Problem to solve ::
Without the pictures, write the listing out again exactly as it appears.

Records for the exercise ::
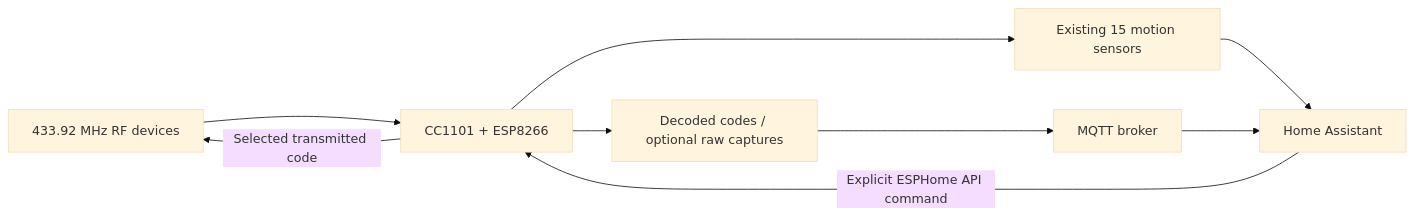
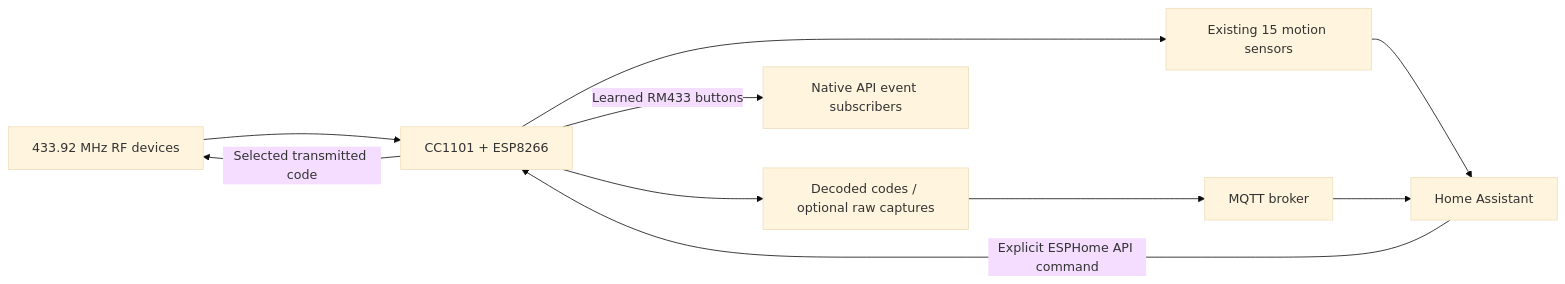
Before and after one commit to ha-homelab/rf-airbridge: the diagram in README.md, drawn with Mermaid (base theme). The commit also changed other lines of this file and 9 other files, not shown here.

````diff
--- a/README.md
+++ b/README.md
@@ -34,11 +39,12 @@
 ```mermaid
 flowchart LR
     Devices[433.92 MHz RF devices] --> Radio[CC1101 + ESP8266]
     Radio --> Legacy[Existing 15 motion sensors]
     Legacy --> HA[Home Assistant]
     Radio --> Events[Decoded codes / optional raw captures]
     Events --> MQTT[MQTT broker]
     MQTT --> HA
+    Radio -->|Learned RM433 buttons| Native[Native API event subscribers]
     HA -->|Explicit ESPHome API command| Radio
     Radio -->|Selected transmitted code| Devices
 ```
````
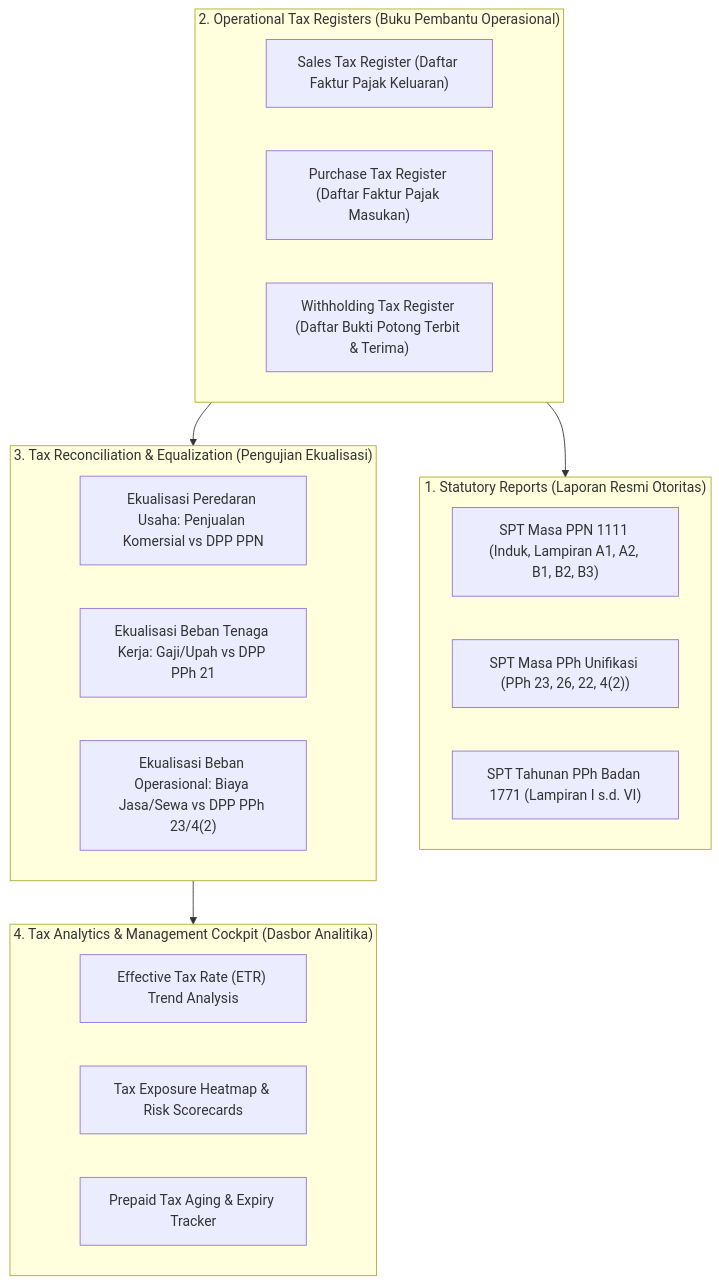
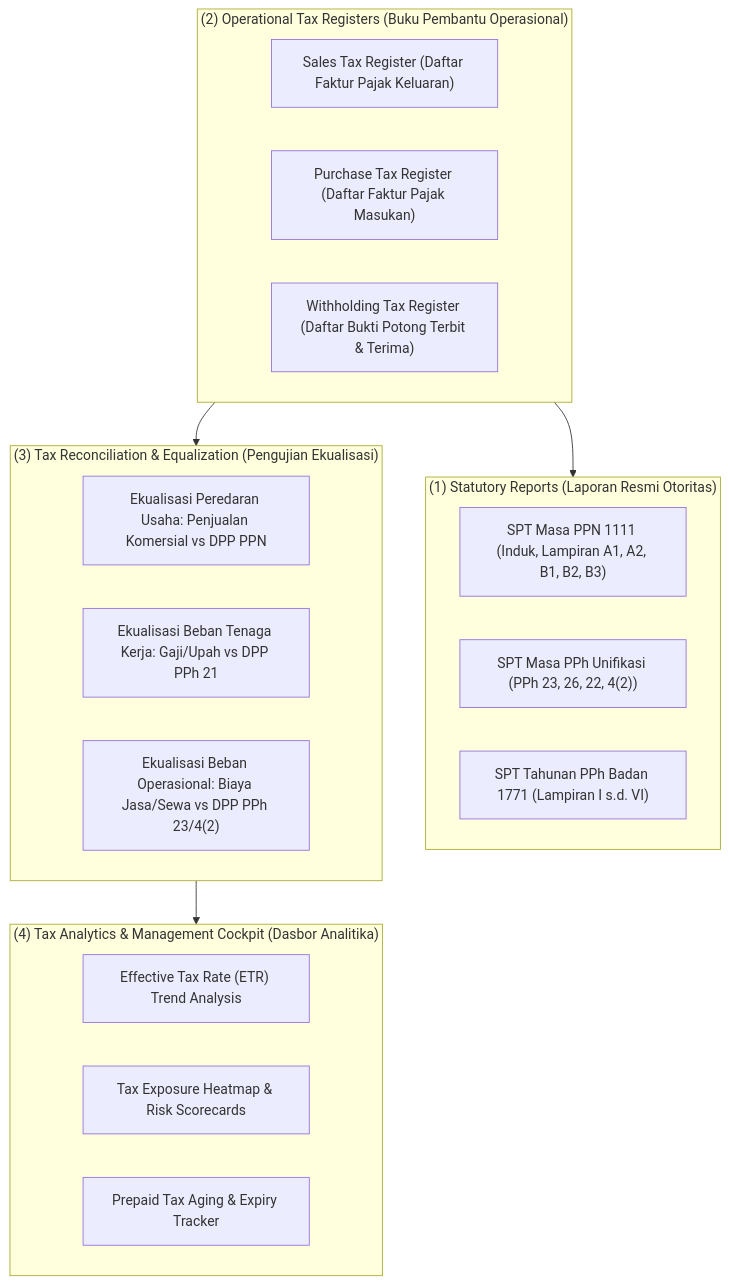
One commit to alimurrofid/erp-notes changed the diagram in content/11-tax/tax-reporting-and-tax-analytics.md. Above: the diagram before and after it, drawn with Mermaid. The commit also changed 132 other files, not shown here.

````diff
--- a/content/11-tax/tax-reporting-and-tax-analytics.md
+++ b/content/11-tax/tax-reporting-and-tax-analytics.md
@@ -29,30 +29,30 @@
 ```mermaid
 flowchart TD
-    subgraph Layer1["1. Statutory Reports (Laporan Resmi Otoritas)"]
+    subgraph Layer1["(1) Statutory Reports (Laporan Resmi Otoritas)"]
         S1["SPT Masa PPN 1111 (Induk, Lampiran A1, A2, B1, B2, B3)"]
         S2["SPT Masa PPh Unifikasi (PPh 23, 26, 22, 4(2))"]
         S3["SPT Tahunan PPh Badan 1771 (Lampiran I s.d. VI)"]
     end
 
-    subgraph Layer2["2. Operational Tax Registers (Buku Pembantu Operasional)"]
+    subgraph Layer2["(2) Operational Tax Registers (Buku Pembantu Operasional)"]
         O1["Sales Tax Register (Daftar Faktur Pajak Keluaran)"]
         O2["Purchase Tax Register (Daftar Faktur Pajak Masukan)"]
         O3["Withholding Tax Register (Daftar Bukti Potong Terbit & Terima)"]
     end
 
-    subgraph Layer3["3. Tax Reconciliation & Equalization (Pengujian Ekualisasi)"]
+    subgraph Layer3["(3) Tax Reconciliation & Equalization (Pengujian Ekualisasi)"]
         R1["Ekualisasi Peredaran Usaha: Penjualan Komersial vs DPP PPN"]
         R2["Ekualisasi Beban Tenaga Kerja: Gaji/Upah vs DPP PPh 21"]
         R3["Ekualisasi Beban Operasional: Biaya Jasa/Sewa vs DPP PPh 23/4(2)"]
     end
 
-    subgraph Layer4["4. Tax Analytics & Management Cockpit (Dasbor Analitika)"]
+    subgraph Layer4["(4) Tax Analytics & Management Cockpit (Dasbor Analitika)"]
         A1["Effective Tax Rate (ETR) Trend Analysis"]
         A2["Tax Exposure Heatmap & Risk Scorecards"]
         A3["Prepaid Tax Aging & Expiry Tracker"]
     end
 
     Layer2 --> Layer1
     Layer2 --> Layer3
     Layer3 --> Layer4
 ```
````
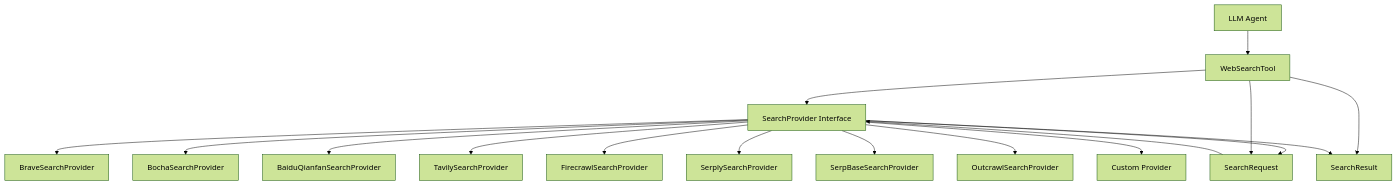
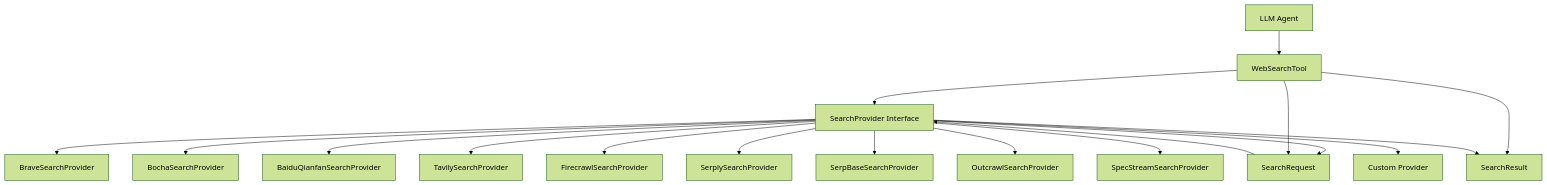
The first of 2 diagrams in docs/zh/chat/websearch.md (agents-flex/agents-flex), drawn with Mermaid (forest theme) before and after one commit. The commit also changed other lines of this file and 2 other files, not shown here.

Commit message:
feat(websearch): add SpecStream search provider

````diff
--- a/docs/zh/chat/websearch.md
+++ b/docs/zh/chat/websearch.md
@@ -66,21 +66,22 @@
 ```mermaid
 graph TB
     A[LLM Agent] --> B[WebSearchTool]
     B --> C[SearchProvider Interface]
     C --> D[BraveSearchProvider]
     C --> E[BochaSearchProvider]
     C --> F[BaiduQianfanSearchProvider]
     C --> G[TavilySearchProvider]
     C --> H[FirecrawlSearchProvider]
     C --> J[YouSearchProvider]
     C --> L[SerplySearchProvider]
     C --> M[SerpBaseSearchProvider]
     C --> N[OutcrawlSearchProvider]
+    C --> O[SpecStreamSearchProvider]
     C --> I[Custom Provider]
 
     B --> J[SearchRequest]
     B --> K[SearchResult]
 
     J --> C
     C --> K
 ```
````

Result for this exercise ::
Before and after one commit to ha-homelab/rf-airbridge: the diagram in README.md, drawn with Mermaid (base theme). The commit also changed other lines of this file and 9 other files, not shown here.

````diff
--- a/README.md
+++ b/README.md
@@ -34,11 +39,12 @@
 ```mermaid
 flowchart LR
     Devices[433.92 MHz RF devices] --> Radio[CC1101 + ESP8266]
     Radio --> Legacy[Existing 15 motion sensors]
     Legacy --> HA[Home Assistant]
     Radio --> Events[Decoded codes / optional raw captures]
     Events --> MQTT[MQTT broker]
     MQTT --> HA
+    Radio -->|Learned RM433 buttons| Native[Native API event subscribers]
     HA -->|Explicit ESPHome API command| Radio
     Radio -->|Selected transmitted code| Devices
 ```
````
One commit to alimurrofid/erp-notes changed the diagram in content/11-tax/tax-reporting-and-tax-analytics.md. Above: the diagram before and after it, drawn with Mermaid. The commit also changed 132 other files, not shown here.

````diff
--- a/content/11-tax/tax-reporting-and-tax-analytics.md
+++ b/content/11-tax/tax-reporting-and-tax-analytics.md
@@ -29,30 +29,30 @@
 ```mermaid
 flowchart TD
-    subgraph Layer1["1. Statutory Reports (Laporan Resmi Otoritas)"]
+    subgraph Layer1["(1) Statutory Reports (Laporan Resmi Otoritas)"]
         S1["SPT Masa PPN 1111 (Induk, Lampiran A1, A2, B1, B2, B3)"]
         S2["SPT Masa PPh Unifikasi (PPh 23, 26, 22, 4(2))"]
         S3["SPT Tahunan PPh Badan 1771 (Lampiran I s.d. VI)"]
     end
 
-    subgraph Layer2["2. Operational Tax Registers (Buku Pembantu Operasional)"]
+    subgraph Layer2["(2) Operational Tax Registers (Buku Pembantu Operasional)"]
         O1["Sales Tax Register (Daftar Faktur Pajak Keluaran)"]
         O2["Purchase Tax Register (Daftar Faktur Pajak Masukan)"]
         O3["Withholding Tax Register (Daftar Bukti Potong Terbit & Terima)"]
     end
 
-    subgraph Layer3["3. Tax Reconciliation & Equalization (Pengujian Ekualisasi)"]
+    subgraph Layer3["(3) Tax Reconciliation & Equalization (Pengujian Ekualisasi)"]
         R1["Ekualisasi Peredaran Usaha: Penjualan Komersial vs DPP PPN"]
         R2["Ekualisasi Beban Tenaga Kerja: Gaji/Upah vs DPP PPh 21"]
         R3["Ekualisasi Beban Operasional: Biaya Jasa/Sewa vs DPP PPh 23/4(2)"]
     end
 
-    subgraph Layer4["4. Tax Analytics & Management Cockpit (Dasbor Analitika)"]
+    subgraph Layer4["(4) Tax Analytics & Management Cockpit (Dasbor Analitika)"]
         A1["Effective Tax Rate (ETR) Trend Analysis"]
         A2["Tax Exposure Heatmap & Risk Scorecards"]
         A3["Prepaid Tax Aging & Expiry Tracker"]
     end
 
     Layer2 --> Layer1
     Layer2 --> Layer3
     Layer3 --> Layer4
 ```
````
The first of 2 diagrams in docs/zh/chat/websearch.md (agents-flex/agents-flex), drawn with Mermaid (forest theme) before and after one commit. The commit also changed other lines of this file and 2 other files, not shown here.

Commit message:
feat(websearch): add SpecStream search provider

````diff
--- a/docs/zh/chat/websearch.md
+++ b/docs/zh/chat/websearch.md
@@ -66,21 +66,22 @@
 ```mermaid
 graph TB
     A[LLM Agent] --> B[WebSearchTool]
     B --> C[SearchProvider Interface]
     C --> D[BraveSearchProvider]
     C --> E[BochaSearchProvider]
     C --> F[BaiduQianfanSearchProvider]
     C --> G[TavilySearchProvider]
     C --> H[FirecrawlSearchProvider]
     C --> J[YouSearchProvider]
     C --> L[SerplySearchProvider]
     C --> M[SerpBaseSearchProvider]
     C --> N[OutcrawlSearchProvider]
+    C --> O[SpecStreamSearchProvider]
     C --> I[Custom Provider]
 
     B --> J[SearchRequest]
     B --> K[SearchResult]
 
     J --> C
     C --> K
 ```
````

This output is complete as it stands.